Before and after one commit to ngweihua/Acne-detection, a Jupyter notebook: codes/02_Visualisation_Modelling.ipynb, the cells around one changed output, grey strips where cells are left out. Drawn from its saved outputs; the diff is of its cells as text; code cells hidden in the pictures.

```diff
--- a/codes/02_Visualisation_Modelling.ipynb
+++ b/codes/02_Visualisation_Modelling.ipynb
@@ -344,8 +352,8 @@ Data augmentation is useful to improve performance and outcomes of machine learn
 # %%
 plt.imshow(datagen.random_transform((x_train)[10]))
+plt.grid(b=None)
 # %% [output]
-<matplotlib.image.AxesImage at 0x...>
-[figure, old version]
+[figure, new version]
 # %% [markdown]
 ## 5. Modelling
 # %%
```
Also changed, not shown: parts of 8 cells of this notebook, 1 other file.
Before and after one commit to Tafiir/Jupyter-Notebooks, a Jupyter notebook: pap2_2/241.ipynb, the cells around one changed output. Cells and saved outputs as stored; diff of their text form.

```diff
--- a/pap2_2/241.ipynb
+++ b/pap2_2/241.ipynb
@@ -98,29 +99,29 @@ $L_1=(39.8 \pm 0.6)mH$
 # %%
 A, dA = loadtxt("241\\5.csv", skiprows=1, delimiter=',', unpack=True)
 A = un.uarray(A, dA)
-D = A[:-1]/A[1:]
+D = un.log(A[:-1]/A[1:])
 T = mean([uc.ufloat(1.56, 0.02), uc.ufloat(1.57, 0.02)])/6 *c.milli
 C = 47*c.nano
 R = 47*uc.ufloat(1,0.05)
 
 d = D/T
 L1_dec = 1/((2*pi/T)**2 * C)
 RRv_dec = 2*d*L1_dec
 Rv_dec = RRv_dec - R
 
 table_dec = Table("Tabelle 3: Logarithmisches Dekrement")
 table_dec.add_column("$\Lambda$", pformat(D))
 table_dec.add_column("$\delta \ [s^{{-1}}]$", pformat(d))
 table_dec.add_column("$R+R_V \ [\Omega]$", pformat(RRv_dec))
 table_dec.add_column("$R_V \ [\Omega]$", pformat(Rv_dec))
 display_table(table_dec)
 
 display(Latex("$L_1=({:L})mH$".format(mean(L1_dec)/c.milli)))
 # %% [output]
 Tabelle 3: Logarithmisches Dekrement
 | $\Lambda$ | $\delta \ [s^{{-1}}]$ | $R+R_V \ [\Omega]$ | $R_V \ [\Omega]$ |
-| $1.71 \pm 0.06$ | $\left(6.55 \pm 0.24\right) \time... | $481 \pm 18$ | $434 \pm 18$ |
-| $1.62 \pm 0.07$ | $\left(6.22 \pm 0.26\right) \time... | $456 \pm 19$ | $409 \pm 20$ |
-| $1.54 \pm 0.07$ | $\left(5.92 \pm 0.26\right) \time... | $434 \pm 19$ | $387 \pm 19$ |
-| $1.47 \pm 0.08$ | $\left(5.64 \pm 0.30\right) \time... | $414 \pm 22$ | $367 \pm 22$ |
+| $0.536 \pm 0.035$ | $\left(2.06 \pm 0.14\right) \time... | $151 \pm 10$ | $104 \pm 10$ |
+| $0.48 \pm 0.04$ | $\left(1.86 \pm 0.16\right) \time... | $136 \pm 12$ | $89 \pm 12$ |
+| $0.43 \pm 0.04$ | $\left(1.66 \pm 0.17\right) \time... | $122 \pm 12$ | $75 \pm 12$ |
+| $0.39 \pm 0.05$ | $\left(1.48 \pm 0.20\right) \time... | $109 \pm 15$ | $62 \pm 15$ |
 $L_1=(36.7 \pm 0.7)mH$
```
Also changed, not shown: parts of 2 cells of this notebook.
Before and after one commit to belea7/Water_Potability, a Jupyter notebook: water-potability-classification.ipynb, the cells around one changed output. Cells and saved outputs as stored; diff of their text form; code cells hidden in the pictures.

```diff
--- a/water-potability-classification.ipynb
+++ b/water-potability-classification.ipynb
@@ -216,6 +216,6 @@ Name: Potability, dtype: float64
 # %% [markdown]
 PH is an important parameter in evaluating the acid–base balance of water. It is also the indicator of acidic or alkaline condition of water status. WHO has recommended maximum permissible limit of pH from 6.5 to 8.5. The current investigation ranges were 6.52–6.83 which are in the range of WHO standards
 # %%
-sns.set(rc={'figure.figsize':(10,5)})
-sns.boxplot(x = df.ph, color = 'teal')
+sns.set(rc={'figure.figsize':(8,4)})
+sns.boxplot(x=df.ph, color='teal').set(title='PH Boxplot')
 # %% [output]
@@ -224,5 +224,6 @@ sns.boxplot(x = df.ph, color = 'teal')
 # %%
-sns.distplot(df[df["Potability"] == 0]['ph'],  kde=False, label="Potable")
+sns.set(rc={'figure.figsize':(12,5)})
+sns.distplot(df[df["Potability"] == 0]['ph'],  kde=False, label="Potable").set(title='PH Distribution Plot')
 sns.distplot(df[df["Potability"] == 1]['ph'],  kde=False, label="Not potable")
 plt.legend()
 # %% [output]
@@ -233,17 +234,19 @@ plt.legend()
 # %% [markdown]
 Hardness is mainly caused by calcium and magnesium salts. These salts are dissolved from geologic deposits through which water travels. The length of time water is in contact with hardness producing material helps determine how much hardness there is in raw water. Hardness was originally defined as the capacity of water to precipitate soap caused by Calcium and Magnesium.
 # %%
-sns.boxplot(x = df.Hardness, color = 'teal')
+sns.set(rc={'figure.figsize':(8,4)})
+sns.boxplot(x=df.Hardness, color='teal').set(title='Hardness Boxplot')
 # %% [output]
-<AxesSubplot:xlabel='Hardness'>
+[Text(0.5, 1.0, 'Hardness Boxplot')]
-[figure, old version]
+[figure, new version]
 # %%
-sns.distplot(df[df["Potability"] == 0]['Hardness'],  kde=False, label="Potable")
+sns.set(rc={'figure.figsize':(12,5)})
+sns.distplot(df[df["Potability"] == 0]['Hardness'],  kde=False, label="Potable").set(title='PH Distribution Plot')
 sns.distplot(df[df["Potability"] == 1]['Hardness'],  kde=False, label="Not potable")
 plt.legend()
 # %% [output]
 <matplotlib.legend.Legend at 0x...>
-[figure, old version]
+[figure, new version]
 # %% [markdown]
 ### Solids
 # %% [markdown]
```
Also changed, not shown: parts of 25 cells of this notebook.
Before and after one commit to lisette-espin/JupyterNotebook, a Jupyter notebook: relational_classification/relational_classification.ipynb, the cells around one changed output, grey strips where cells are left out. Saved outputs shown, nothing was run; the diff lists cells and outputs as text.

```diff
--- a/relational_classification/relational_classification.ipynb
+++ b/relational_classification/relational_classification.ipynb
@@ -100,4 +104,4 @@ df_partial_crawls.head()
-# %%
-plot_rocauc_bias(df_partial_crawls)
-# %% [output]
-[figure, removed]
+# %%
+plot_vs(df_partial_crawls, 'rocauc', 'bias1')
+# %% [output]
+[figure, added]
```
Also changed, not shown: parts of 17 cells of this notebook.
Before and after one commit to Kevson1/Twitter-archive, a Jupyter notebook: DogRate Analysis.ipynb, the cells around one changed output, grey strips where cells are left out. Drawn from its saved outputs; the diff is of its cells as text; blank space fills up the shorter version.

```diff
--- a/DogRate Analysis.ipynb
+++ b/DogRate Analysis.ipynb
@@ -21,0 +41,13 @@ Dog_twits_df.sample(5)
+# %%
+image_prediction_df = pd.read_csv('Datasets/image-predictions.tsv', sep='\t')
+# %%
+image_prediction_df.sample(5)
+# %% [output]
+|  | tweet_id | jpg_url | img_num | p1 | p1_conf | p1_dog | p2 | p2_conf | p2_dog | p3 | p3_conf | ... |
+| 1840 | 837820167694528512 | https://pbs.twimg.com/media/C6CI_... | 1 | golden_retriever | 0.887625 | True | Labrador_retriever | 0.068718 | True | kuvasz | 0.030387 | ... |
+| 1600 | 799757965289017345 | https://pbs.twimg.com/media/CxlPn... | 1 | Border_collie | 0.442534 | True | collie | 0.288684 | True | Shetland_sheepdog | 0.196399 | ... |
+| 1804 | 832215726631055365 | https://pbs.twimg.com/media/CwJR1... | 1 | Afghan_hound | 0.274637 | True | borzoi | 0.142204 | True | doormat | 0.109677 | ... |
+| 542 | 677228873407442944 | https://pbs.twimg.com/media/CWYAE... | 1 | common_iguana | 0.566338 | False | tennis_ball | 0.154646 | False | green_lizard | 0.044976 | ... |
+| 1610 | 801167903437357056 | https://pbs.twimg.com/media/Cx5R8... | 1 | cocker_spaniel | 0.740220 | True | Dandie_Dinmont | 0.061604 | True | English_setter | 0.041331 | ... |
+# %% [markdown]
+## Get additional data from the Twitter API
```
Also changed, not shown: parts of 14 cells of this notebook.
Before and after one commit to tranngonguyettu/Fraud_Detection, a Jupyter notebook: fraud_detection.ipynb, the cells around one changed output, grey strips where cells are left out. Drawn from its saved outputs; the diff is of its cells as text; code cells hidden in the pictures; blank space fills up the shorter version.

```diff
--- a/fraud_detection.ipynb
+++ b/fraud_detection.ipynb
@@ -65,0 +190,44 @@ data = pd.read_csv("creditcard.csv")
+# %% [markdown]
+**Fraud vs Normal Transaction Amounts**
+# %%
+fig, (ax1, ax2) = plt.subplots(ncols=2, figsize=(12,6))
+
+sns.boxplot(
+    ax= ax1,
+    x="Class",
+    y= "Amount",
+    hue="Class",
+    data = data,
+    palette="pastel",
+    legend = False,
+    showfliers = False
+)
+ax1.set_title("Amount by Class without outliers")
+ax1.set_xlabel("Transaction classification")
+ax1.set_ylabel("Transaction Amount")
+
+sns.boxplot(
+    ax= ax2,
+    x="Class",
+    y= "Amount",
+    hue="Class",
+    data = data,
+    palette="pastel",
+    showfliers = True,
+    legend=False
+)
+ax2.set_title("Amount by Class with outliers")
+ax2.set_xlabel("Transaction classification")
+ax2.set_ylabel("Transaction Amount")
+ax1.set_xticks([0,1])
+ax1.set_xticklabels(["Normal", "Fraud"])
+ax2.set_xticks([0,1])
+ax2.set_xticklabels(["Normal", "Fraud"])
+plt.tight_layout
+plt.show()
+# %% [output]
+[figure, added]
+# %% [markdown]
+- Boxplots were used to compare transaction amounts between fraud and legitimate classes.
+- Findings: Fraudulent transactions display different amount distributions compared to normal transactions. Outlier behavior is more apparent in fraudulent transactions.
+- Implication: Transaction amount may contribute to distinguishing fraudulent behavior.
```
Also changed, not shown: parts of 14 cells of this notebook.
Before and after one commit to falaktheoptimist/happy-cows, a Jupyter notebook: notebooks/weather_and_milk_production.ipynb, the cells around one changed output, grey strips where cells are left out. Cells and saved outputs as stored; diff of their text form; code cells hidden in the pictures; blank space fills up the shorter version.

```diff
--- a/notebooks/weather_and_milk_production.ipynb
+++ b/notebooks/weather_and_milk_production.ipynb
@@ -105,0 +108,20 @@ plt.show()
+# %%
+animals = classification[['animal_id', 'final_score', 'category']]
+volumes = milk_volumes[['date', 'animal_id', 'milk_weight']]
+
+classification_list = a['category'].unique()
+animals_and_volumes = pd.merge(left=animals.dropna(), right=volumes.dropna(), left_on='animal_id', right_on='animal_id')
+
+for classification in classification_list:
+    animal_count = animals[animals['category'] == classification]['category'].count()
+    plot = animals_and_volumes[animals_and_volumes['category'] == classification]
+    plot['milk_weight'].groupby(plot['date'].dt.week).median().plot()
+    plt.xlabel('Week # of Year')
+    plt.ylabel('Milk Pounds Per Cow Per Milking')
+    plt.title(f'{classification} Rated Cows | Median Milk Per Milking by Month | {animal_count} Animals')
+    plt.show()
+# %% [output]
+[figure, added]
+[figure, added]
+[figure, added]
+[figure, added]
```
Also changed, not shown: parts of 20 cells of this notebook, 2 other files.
────────────────────────────────────────
Work instructions = Show all lines above holding "legend".

Expected answer =
 plt.legend()
@@ -233,17 +234,19 @@ plt.legend()
 plt.legend()
 <matplotlib.legend.Legend at 0x...>
+    legend = False,
+    legend=False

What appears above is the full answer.